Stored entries
----
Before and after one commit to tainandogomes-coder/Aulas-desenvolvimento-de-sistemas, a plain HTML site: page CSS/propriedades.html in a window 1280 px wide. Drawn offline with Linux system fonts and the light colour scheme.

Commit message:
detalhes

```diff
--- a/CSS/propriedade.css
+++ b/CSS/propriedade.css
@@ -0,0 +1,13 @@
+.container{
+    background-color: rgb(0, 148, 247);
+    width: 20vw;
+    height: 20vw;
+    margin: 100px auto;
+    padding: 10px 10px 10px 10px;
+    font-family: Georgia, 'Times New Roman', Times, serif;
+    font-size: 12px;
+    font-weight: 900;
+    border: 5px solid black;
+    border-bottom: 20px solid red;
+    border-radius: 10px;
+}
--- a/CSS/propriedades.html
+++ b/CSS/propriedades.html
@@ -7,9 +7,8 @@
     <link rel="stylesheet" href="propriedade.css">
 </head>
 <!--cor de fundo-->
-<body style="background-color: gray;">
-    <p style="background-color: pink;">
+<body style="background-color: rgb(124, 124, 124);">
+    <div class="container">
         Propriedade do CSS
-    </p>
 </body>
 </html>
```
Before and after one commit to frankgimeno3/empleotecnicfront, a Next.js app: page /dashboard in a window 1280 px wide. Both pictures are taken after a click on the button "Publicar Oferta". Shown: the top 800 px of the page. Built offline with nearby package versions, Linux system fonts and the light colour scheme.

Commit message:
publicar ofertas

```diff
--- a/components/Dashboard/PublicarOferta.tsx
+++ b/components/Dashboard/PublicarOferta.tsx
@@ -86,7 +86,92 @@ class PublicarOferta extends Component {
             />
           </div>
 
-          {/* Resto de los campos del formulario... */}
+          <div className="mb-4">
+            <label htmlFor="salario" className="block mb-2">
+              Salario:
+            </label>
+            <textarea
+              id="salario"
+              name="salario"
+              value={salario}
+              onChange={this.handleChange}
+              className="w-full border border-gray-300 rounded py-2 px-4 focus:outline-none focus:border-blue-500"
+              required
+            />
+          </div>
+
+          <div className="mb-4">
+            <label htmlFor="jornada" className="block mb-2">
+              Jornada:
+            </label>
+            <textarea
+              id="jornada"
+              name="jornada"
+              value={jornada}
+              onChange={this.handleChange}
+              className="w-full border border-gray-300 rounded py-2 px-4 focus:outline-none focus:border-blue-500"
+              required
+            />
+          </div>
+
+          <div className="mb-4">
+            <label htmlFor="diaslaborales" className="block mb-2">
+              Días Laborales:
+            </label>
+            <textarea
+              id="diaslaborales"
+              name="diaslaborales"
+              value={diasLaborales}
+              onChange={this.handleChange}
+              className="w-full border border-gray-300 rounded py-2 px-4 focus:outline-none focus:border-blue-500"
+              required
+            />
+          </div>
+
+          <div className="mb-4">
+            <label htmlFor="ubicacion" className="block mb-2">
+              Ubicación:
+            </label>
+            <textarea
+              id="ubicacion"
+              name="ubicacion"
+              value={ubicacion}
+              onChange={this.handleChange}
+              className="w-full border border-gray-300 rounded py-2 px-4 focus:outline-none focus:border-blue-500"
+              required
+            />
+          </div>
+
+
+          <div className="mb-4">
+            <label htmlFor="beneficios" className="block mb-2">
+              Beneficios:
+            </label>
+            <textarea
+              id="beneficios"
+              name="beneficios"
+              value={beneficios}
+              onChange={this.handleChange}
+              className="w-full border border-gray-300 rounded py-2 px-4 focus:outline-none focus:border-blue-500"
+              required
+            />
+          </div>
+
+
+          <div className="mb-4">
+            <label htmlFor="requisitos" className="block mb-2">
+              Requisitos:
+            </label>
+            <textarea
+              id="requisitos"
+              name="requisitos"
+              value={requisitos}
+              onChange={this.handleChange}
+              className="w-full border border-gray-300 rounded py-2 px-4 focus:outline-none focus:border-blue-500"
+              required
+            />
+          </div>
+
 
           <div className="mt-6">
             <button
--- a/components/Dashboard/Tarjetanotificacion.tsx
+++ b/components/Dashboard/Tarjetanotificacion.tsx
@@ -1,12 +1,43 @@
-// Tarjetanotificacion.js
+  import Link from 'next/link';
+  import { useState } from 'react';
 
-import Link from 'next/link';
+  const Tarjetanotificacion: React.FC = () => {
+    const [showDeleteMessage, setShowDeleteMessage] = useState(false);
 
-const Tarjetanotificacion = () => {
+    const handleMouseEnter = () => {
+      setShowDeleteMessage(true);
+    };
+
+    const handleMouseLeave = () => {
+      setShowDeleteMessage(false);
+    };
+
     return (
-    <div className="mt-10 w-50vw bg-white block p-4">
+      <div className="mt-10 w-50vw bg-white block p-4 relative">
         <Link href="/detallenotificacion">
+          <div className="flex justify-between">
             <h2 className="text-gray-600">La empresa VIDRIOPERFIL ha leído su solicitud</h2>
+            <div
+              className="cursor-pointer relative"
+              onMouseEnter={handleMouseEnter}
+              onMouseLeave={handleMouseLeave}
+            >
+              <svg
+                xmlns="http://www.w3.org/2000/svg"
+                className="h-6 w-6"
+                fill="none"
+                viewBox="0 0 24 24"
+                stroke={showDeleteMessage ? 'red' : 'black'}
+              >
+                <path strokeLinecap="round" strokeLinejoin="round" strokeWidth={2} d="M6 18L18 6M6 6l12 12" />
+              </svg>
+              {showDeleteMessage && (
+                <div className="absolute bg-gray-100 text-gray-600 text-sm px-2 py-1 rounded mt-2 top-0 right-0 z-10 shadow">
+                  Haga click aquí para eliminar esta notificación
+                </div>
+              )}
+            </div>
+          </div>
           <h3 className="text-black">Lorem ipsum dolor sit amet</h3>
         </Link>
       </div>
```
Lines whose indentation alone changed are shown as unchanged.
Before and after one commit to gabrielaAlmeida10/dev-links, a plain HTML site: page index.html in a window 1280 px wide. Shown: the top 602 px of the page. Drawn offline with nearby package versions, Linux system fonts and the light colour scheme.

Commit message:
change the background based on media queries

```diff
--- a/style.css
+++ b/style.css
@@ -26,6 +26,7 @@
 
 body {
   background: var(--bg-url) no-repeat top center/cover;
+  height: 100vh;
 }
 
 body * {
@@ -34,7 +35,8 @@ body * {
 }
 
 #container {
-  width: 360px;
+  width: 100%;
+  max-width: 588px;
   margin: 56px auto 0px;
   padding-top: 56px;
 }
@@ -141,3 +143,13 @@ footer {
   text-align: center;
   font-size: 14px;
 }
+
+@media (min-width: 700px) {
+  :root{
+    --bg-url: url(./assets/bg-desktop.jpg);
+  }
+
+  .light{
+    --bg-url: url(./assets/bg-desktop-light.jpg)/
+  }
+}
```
----
### [Your instructions]
Reproduce each entry above. Every word must match.

### [Answer space]
Before and after one commit to tainandogomes-coder/Aulas-desenvolvimento-de-sistemas, a plain HTML site: page CSS/propriedades.html in a window 1280 px wide. Drawn offline with Linux system fonts and the light colour scheme.

Commit message:
detalhes

```diff
--- a/CSS/propriedade.css
+++ b/CSS/propriedade.css
@@ -0,0 +1,13 @@
+.container{
+    background-color: rgb(0, 148, 247);
+    width: 20vw;
+    height: 20vw;
+    margin: 100px auto;
+    padding: 10px 10px 10px 10px;
+    font-family: Georgia, 'Times New Roman', Times, serif;
+    font-size: 12px;
+    font-weight: 900;
+    border: 5px solid black;
+    border-bottom: 20px solid red;
+    border-radius: 10px;
+}
--- a/CSS/propriedades.html
+++ b/CSS/propriedades.html
@@ -7,9 +7,8 @@
     <link rel="stylesheet" href="propriedade.css">
 </head>
 <!--cor de fundo-->
-<body style="background-color: gray;">
-    <p style="background-color: pink;">
+<body style="background-color: rgb(124, 124, 124);">
+    <div class="container">
         Propriedade do CSS
-    </p>
 </body>
 </html>
```
Before and after one commit to frankgimeno3/empleotecnicfront, a Next.js app: page /dashboard in a window 1280 px wide. Both pictures are taken after a click on the button "Publicar Oferta". Shown: the top 800 px of the page. Built offline with nearby package versions, Linux system fonts and the light colour scheme.

Commit message:
publicar ofertas

```diff
--- a/components/Dashboard/PublicarOferta.tsx
+++ b/components/Dashboard/PublicarOferta.tsx
@@ -86,7 +86,92 @@ class PublicarOferta extends Component {
             />
           </div>
 
-          {/* Resto de los campos del formulario... */}
+          <div className="mb-4">
+            <label htmlFor="salario" className="block mb-2">
+              Salario:
+            </label>
+            <textarea
+              id="salario"
+              name="salario"
+              value={salario}
+              onChange={this.handleChange}
+              className="w-full border border-gray-300 rounded py-2 px-4 focus:outline-none focus:border-blue-500"
+              required
+            />
+          </div>
+
+          <div className="mb-4">
+            <label htmlFor="jornada" className="block mb-2">
+              Jornada:
+            </label>
+            <textarea
+              id="jornada"
+              name="jornada"
+              value={jornada}
+              onChange={this.handleChange}
+              className="w-full border border-gray-300 rounded py-2 px-4 focus:outline-none focus:border-blue-500"
+              required
+            />
+          </div>
+
+          <div className="mb-4">
+            <label htmlFor="diaslaborales" className="block mb-2">
+              Días Laborales:
+            </label>
+            <textarea
+              id="diaslaborales"
+              name="diaslaborales"
+              value={diasLaborales}
+              onChange={this.handleChange}
+              className="w-full border border-gray-300 rounded py-2 px-4 focus:outline-none focus:border-blue-500"
+              required
+            />
+          </div>
+
+          <div className="mb-4">
+            <label htmlFor="ubicacion" className="block mb-2">
+              Ubicación:
+            </label>
+            <textarea
+              id="ubicacion"
+              name="ubicacion"
+              value={ubicacion}
+              onChange={this.handleChange}
+              className="w-full border border-gray-300 rounded py-2 px-4 focus:outline-none focus:border-blue-500"
+              required
+            />
+          </div>
+
+
+          <div className="mb-4">
+            <label htmlFor="beneficios" className="block mb-2">
+              Beneficios:
+            </label>
+            <textarea
+              id="beneficios"
+              name="beneficios"
+              value={beneficios}
+              onChange={this.handleChange}
+              className="w-full border border-gray-300 rounded py-2 px-4 focus:outline-none focus:border-blue-500"
+              required
+            />
+          </div>
+
+
+          <div className="mb-4">
+            <label htmlFor="requisitos" className="block mb-2">
+              Requisitos:
+            </label>
+            <textarea
+              id="requisitos"
+              name="requisitos"
+              value={requisitos}
+              onChange={this.handleChange}
+              className="w-full border border-gray-300 rounded py-2 px-4 focus:outline-none focus:border-blue-500"
+              required
+            />
+          </div>
+
 
           <div className="mt-6">
             <button
--- a/components/Dashboard/Tarjetanotificacion.tsx
+++ b/components/Dashboard/Tarjetanotificacion.tsx
@@ -1,12 +1,43 @@
-// Tarjetanotificacion.js
+  import Link from 'next/link';
+  import { useState } from 'react';
 
-import Link from 'next/link';
+  const Tarjetanotificacion: React.FC = () => {
+    const [showDeleteMessage, setShowDeleteMessage] = useState(false);
 
-const Tarjetanotificacion = () => {
+    const handleMouseEnter = () => {
+      setShowDeleteMessage(true);
+    };
+
+    const handleMouseLeave = () => {
+      setShowDeleteMessage(false);
+    };
+
     return (
-    <div className="mt-10 w-50vw bg-white block p-4">
+      <div className="mt-10 w-50vw bg-white block p-4 relative">
         <Link href="/detallenotificacion">
+          <div className="flex justify-between">
             <h2 className="text-gray-600">La empresa VIDRIOPERFIL ha leído su solicitud</h2>
+            <div
+              className="cursor-pointer relative"
+              onMouseEnter={handleMouseEnter}
+              onMouseLeave={handleMouseLeave}
+            >
+              <svg
+                xmlns="http://www.w3.org/2000/svg"
+                className="h-6 w-6"
+                fill="none"
+                viewBox="0 0 24 24"
+                stroke={showDeleteMessage ? 'red' : 'black'}
+              >
+                <path strokeLinecap="round" strokeLinejoin="round" strokeWidth={2} d="M6 18L18 6M6 6l12 12" />
+              </svg>
+              {showDeleteMessage && (
+                <div className="absolute bg-gray-100 text-gray-600 text-sm px-2 py-1 rounded mt-2 top-0 right-0 z-10 shadow">
+                  Haga click aquí para eliminar esta notificación
+                </div>
+              )}
+            </div>
+          </div>
           <h3 className="text-black">Lorem ipsum dolor sit amet</h3>
         </Link>
       </div>
```
Lines whose indentation alone changed are shown as unchanged.
Before and after one commit to gabrielaAlmeida10/dev-links, a plain HTML site: page index.html in a window 1280 px wide. Shown: the top 602 px of the page. Drawn offline with nearby package versions, Linux system fonts and the light colour scheme.

Commit message:
change the background based on media queries

```diff
--- a/style.css
+++ b/style.css
@@ -26,6 +26,7 @@
 
 body {
   background: var(--bg-url) no-repeat top center/cover;
+  height: 100vh;
 }
 
 body * {
@@ -34,7 +35,8 @@ body * {
 }
 
 #container {
-  width: 360px;
+  width: 100%;
+  max-width: 588px;
   margin: 56px auto 0px;
   padding-top: 56px;
 }
@@ -141,3 +143,13 @@ footer {
   text-align: center;
   font-size: 14px;
 }
+
+@media (min-width: 700px) {
+  :root{
+    --bg-url: url(./assets/bg-desktop.jpg);
+  }
+
+  .light{
+    --bg-url: url(./assets/bg-desktop-light.jpg)/
+  }
+}
```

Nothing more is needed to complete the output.